Before-and-after change data
□ □ □

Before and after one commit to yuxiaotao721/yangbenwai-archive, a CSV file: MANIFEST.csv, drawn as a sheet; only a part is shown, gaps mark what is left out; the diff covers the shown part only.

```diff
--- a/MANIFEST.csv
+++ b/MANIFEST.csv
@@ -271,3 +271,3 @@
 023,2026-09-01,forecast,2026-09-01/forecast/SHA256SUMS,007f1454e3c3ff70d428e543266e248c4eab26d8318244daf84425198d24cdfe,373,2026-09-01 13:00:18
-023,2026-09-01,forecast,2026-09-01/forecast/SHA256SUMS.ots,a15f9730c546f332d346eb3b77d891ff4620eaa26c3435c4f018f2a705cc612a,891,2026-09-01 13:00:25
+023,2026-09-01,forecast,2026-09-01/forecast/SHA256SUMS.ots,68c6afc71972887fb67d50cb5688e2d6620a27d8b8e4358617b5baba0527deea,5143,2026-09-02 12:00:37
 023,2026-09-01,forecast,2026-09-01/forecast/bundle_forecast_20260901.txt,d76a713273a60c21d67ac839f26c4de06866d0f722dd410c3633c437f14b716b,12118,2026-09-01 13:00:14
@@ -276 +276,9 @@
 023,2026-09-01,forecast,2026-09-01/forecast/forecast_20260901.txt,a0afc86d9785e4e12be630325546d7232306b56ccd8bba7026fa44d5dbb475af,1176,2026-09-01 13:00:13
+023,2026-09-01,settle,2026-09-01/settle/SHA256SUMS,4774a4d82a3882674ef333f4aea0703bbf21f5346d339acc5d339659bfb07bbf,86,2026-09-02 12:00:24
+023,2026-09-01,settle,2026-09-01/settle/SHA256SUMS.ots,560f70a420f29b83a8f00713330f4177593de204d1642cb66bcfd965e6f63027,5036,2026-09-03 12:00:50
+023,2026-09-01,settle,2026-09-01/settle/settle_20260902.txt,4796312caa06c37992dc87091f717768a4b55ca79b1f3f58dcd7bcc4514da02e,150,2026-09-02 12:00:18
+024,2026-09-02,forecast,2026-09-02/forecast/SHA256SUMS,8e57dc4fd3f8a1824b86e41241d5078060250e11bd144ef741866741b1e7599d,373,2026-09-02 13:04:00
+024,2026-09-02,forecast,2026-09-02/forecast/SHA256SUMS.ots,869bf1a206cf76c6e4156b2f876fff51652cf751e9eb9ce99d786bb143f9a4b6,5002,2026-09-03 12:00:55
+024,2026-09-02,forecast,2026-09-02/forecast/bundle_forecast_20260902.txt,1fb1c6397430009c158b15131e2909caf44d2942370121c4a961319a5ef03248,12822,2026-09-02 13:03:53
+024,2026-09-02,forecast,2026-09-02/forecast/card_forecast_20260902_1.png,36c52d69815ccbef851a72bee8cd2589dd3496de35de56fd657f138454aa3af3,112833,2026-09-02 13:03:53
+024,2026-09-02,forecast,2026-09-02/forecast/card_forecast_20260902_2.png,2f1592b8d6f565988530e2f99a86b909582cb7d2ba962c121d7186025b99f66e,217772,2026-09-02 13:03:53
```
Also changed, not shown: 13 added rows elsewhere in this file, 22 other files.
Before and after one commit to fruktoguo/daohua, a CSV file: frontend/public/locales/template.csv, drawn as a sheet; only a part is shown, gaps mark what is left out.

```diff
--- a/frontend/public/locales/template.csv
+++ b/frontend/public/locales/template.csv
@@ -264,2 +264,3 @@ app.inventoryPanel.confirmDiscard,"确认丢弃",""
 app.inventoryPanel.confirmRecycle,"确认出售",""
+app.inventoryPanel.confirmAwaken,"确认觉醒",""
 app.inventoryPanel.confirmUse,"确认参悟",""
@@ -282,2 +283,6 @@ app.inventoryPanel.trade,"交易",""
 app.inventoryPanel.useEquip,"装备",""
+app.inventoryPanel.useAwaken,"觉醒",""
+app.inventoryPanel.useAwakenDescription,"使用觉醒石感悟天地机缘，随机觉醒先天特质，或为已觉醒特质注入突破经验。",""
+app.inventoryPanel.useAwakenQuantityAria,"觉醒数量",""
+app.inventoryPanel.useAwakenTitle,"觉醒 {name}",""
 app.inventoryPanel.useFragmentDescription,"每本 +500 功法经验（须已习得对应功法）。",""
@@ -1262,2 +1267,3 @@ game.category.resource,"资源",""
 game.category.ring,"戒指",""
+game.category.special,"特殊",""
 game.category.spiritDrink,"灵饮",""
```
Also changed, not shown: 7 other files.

□ □ □

WHAT THE TASK REQUIRES -
Reproduce every record, matching each line exactly.

COMPLETED EXERCISE -
Before and after one commit to yuxiaotao721/yangbenwai-archive, a CSV file: MANIFEST.csv, drawn as a sheet; only a part is shown, gaps mark what is left out; the diff covers the shown part only.

```diff
--- a/MANIFEST.csv
+++ b/MANIFEST.csv
@@ -271,3 +271,3 @@
 023,2026-09-01,forecast,2026-09-01/forecast/SHA256SUMS,007f1454e3c3ff70d428e543266e248c4eab26d8318244daf84425198d24cdfe,373,2026-09-01 13:00:18
-023,2026-09-01,forecast,2026-09-01/forecast/SHA256SUMS.ots,a15f9730c546f332d346eb3b77d891ff4620eaa26c3435c4f018f2a705cc612a,891,2026-09-01 13:00:25
+023,2026-09-01,forecast,2026-09-01/forecast/SHA256SUMS.ots,68c6afc71972887fb67d50cb5688e2d6620a27d8b8e4358617b5baba0527deea,5143,2026-09-02 12:00:37
 023,2026-09-01,forecast,2026-09-01/forecast/bundle_forecast_20260901.txt,d76a713273a60c21d67ac839f26c4de06866d0f722dd410c3633c437f14b716b,12118,2026-09-01 13:00:14
@@ -276 +276,9 @@
 023,2026-09-01,forecast,2026-09-01/forecast/forecast_20260901.txt,a0afc86d9785e4e12be630325546d7232306b56ccd8bba7026fa44d5dbb475af,1176,2026-09-01 13:00:13
+023,2026-09-01,settle,2026-09-01/settle/SHA256SUMS,4774a4d82a3882674ef333f4aea0703bbf21f5346d339acc5d339659bfb07bbf,86,2026-09-02 12:00:24
+023,2026-09-01,settle,2026-09-01/settle/SHA256SUMS.ots,560f70a420f29b83a8f00713330f4177593de204d1642cb66bcfd965e6f63027,5036,2026-09-03 12:00:50
+023,2026-09-01,settle,2026-09-01/settle/settle_20260902.txt,4796312caa06c37992dc87091f717768a4b55ca79b1f3f58dcd7bcc4514da02e,150,2026-09-02 12:00:18
+024,2026-09-02,forecast,2026-09-02/forecast/SHA256SUMS,8e57dc4fd3f8a1824b86e41241d5078060250e11bd144ef741866741b1e7599d,373,2026-09-02 13:04:00
+024,2026-09-02,forecast,2026-09-02/forecast/SHA256SUMS.ots,869bf1a206cf76c6e4156b2f876fff51652cf751e9eb9ce99d786bb143f9a4b6,5002,2026-09-03 12:00:55
+024,2026-09-02,forecast,2026-09-02/forecast/bundle_forecast_20260902.txt,1fb1c6397430009c158b15131e2909caf44d2942370121c4a961319a5ef03248,12822,2026-09-02 13:03:53
+024,2026-09-02,forecast,2026-09-02/forecast/card_forecast_20260902_1.png,36c52d69815ccbef851a72bee8cd2589dd3496de35de56fd657f138454aa3af3,112833,2026-09-02 13:03:53
+024,2026-09-02,forecast,2026-09-02/forecast/card_forecast_20260902_2.png,2f1592b8d6f565988530e2f99a86b909582cb7d2ba962c121d7186025b99f66e,217772,2026-09-02 13:03:53
```
Also changed, not shown: 13 added rows elsewhere in this file, 22 other files.
Before and after one commit to fruktoguo/daohua, a CSV file: frontend/public/locales/template.csv, drawn as a sheet; only a part is shown, gaps mark what is left out.

```diff
--- a/frontend/public/locales/template.csv
+++ b/frontend/public/locales/template.csv
@@ -264,2 +264,3 @@ app.inventoryPanel.confirmDiscard,"确认丢弃",""
 app.inventoryPanel.confirmRecycle,"确认出售",""
+app.inventoryPanel.confirmAwaken,"确认觉醒",""
 app.inventoryPanel.confirmUse,"确认参悟",""
@@ -282,2 +283,6 @@ app.inventoryPanel.trade,"交易",""
 app.inventoryPanel.useEquip,"装备",""
+app.inventoryPanel.useAwaken,"觉醒",""
+app.inventoryPanel.useAwakenDescription,"使用觉醒石感悟天地机缘，随机觉醒先天特质，或为已觉醒特质注入突破经验。",""
+app.inventoryPanel.useAwakenQuantityAria,"觉醒数量",""
+app.inventoryPanel.useAwakenTitle,"觉醒 {name}",""
 app.inventoryPanel.useFragmentDescription,"每本 +500 功法经验（须已习得对应功法）。",""
@@ -1262,2 +1267,3 @@ game.category.resource,"资源",""
 game.category.ring,"戒指",""
+game.category.special,"特殊",""
 game.category.spiritDrink,"灵饮",""
```
Also changed, not shown: 7 other files.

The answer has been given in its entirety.